_Work instruction_
Each line of the data below that includes the string "error" must be copied.

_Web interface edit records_
* * * * *

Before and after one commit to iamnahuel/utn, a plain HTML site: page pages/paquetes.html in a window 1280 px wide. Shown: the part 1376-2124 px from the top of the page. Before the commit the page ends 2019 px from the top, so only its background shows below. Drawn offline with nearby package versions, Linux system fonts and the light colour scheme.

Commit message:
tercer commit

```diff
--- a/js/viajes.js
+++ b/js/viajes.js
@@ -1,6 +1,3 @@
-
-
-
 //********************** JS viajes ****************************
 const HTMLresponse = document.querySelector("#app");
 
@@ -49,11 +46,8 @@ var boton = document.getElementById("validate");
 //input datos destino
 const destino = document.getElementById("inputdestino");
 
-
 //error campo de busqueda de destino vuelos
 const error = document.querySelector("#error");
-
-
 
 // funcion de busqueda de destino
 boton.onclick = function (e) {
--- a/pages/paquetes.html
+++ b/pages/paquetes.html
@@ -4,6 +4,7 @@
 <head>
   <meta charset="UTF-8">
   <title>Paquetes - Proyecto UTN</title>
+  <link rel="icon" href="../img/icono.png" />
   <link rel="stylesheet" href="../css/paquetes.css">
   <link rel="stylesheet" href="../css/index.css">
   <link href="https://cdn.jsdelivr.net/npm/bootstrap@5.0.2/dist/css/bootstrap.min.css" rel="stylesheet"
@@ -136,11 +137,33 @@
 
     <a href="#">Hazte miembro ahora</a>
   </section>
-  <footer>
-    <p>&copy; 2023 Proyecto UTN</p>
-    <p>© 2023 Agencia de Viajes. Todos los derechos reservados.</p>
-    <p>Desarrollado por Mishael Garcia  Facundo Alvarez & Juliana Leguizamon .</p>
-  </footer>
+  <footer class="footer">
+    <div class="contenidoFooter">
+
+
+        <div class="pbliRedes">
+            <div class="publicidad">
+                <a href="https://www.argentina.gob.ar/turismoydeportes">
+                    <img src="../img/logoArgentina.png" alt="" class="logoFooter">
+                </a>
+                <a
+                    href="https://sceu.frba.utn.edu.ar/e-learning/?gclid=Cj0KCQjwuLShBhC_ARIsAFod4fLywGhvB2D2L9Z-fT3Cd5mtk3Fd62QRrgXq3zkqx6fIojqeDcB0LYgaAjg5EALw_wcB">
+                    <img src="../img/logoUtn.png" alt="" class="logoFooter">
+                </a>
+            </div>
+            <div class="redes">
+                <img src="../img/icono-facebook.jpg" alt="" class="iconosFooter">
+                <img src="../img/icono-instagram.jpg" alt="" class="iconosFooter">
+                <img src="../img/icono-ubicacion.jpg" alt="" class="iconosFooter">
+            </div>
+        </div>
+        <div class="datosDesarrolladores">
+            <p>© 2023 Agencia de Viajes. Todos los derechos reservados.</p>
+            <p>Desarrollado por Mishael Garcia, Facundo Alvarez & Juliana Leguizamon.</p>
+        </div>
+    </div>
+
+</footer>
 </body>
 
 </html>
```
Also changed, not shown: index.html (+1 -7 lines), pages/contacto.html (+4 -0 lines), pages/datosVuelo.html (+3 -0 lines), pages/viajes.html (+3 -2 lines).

* * * * *

_Answer to this task_
 //error campo de busqueda de destino vuelos
 const error = document.querySelector("#error");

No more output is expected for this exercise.